"If any of them has suffered violence or discrimination in their lives, the burning of a rainbow flag can create a greater sense of risk," she said.
Police have suspended their investigation of the flag-burning, which they consider an act of vandalism. Lt. Christian Carroccio said there is no evidence to suggest it was a hate crime because whoever did it left no message, typical in anti-gay incidents.
Walt Sizemore, president of the church's board of trustees, was not pleased with the department's decision.
"I'm kind of surprised the police didn't see this as a hate crime," he said. "Typically, when flags are burned, people are angry. That is more than just vandalism."
Mayor Mark Boughton condemned the flag-burning and said he trusts the police to investigate it thoroughly.
"We have to rely on the judgment of our officers," Boughton said. "If they believe it's not a hate crime, you have to rely on that.

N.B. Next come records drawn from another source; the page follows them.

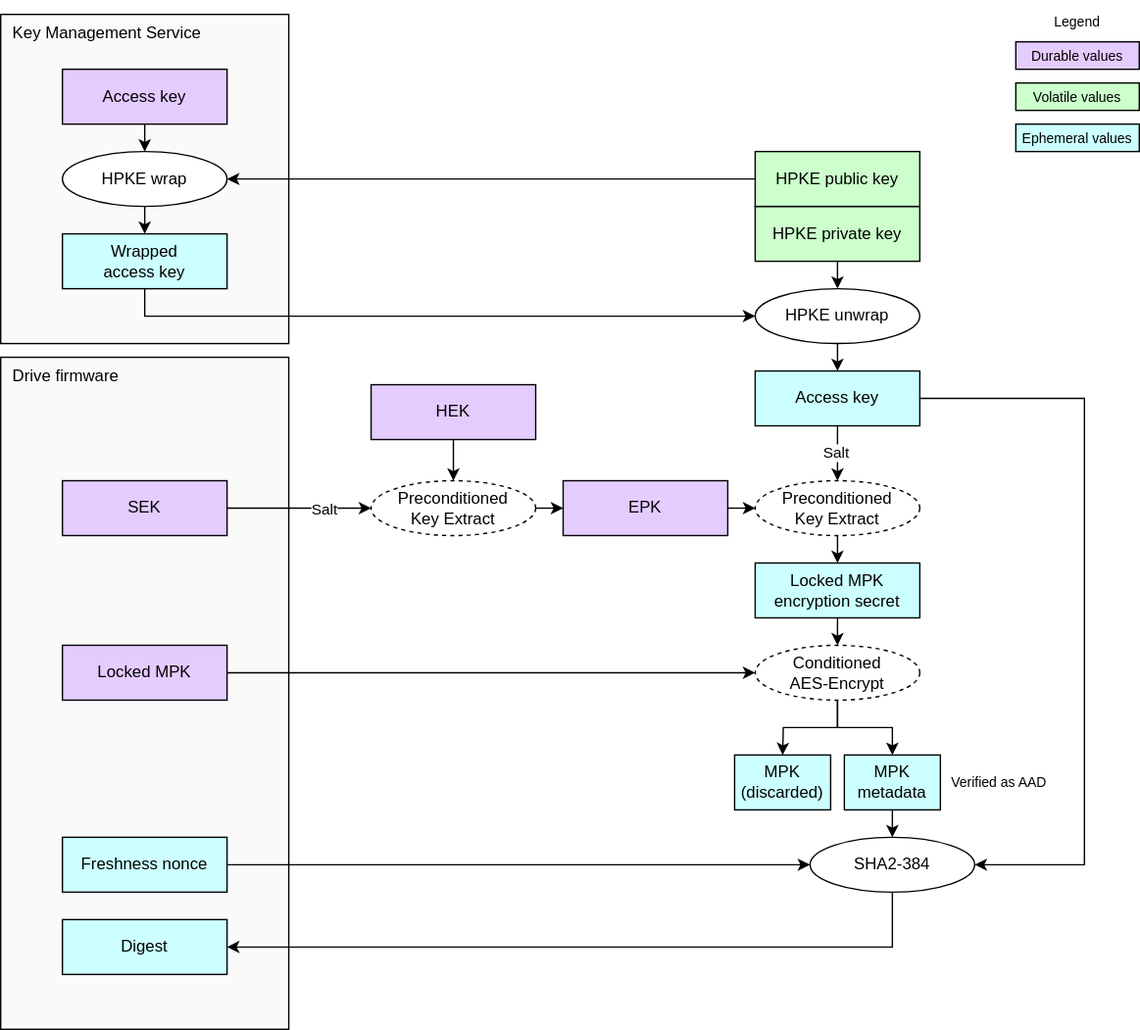
Above: doc/ocp_lock/diagrams/mpk_access_key_testing.drawio.svg in chipsalliance/Caliptra (draw.io), before the change. Source tidied: cells renumbered, new cells last; positions are measured from the earlier drawing's top-left corner, leaving out a move shared by most shapes.
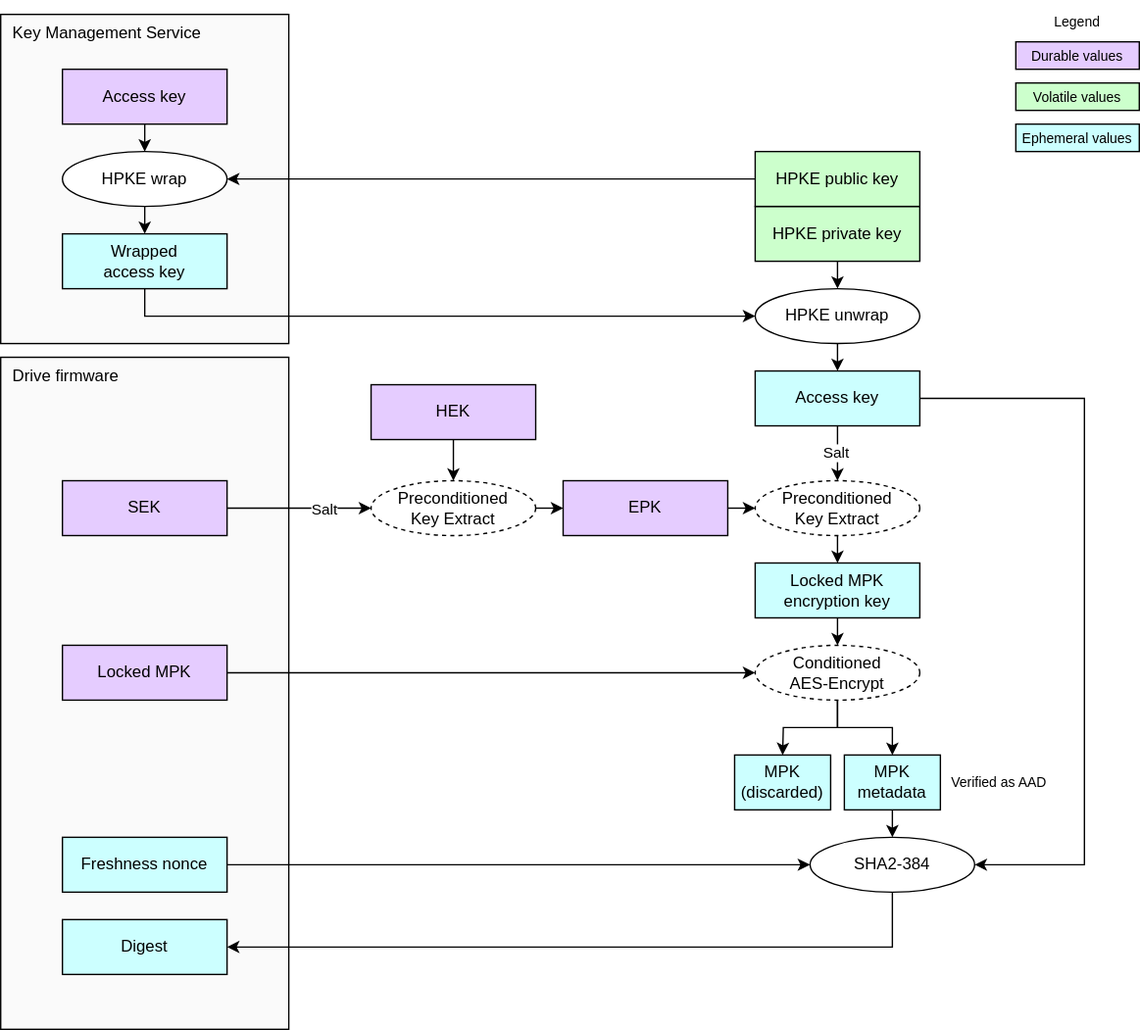
After the commit.

What changed in the source:
```diff
@@ -73,7 +73,7 @@
     <mxCell id="24" value="&lt;div&gt;&lt;font color=&quot;#000000&quot;&gt;HEK&lt;/font&gt;&lt;/div&gt;" style="rounded=0;whiteSpace=wrap;html=1;align=center;verticalAlign=middle;shadow=0;glass=0;spacingLeft=0;spacingBottom=0;spacingTop=0;fillColor=#E5CCFF;" parent="1" vertex="1">
       <mxGeometry x="270" y="280" width="120" height="40" as="geometry" />
     </mxCell>
-    <mxCell id="25" value="&lt;div&gt;&lt;font color=&quot;#000000&quot;&gt;Locked MPK encryption secret&lt;/font&gt;&lt;/div&gt;" style="rounded=0;whiteSpace=wrap;html=1;align=center;verticalAlign=middle;shadow=0;glass=0;spacingLeft=0;spacingBottom=0;spacingTop=0;fillColor=#CCFFFF;" parent="1" vertex="1">
+    <mxCell id="25" value="&lt;div&gt;&lt;font color=&quot;#000000&quot;&gt;Locked MPK encryption key&lt;/font&gt;&lt;/div&gt;" style="rounded=0;whiteSpace=wrap;html=1;align=center;verticalAlign=middle;shadow=0;glass=0;spacingLeft=0;spacingBottom=0;spacingTop=0;fillColor=#CCFFFF;" parent="1" vertex="1">
       <mxGeometry x="550" y="410" width="120" height="40" as="geometry" />
     </mxCell>
     <mxCell id="26" style="edgeStyle=orthogonalEdgeStyle;html=1;exitX=1;exitY=0.5;exitDx=0;exitDy=0;entryX=1;entryY=0.5;entryDx=0;entryDy=0;rounded=0;" parent="1" edge="1" source="27" target="8">
```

People do stupid things all the time.
Every dollar raised by Republicans in Connecticut will be worth just 87.5 cents under a contract that gives a newly hired fundraiser 12.5 percent of all political contributions to the state party.
Catherine Marx, a veteran political operative who worked on Trumbull First Selectman Tim Herbst's campaign for state treasurer in 2014, recently signed a four-month fundraising contract with the party's new chairman, J.R. Romano.
The unusual arrangement is rankling some of the party's current and former leaders, who fear that donors could become skittish about seeing percentage of their contributions going to pay for overhead.
The commission even applies to money raised by volunteers and employees of the party, which took in $1.8 million in 2014. At 12.5 percent, that would work out to an annualized commission of $225,000.
"I'm not very comfortable with this approach and will have to watch it very carefully," said Edward Dadakis, who represents Greenwich and parts of Stamford and New Canaan on the Republican State Central Committee.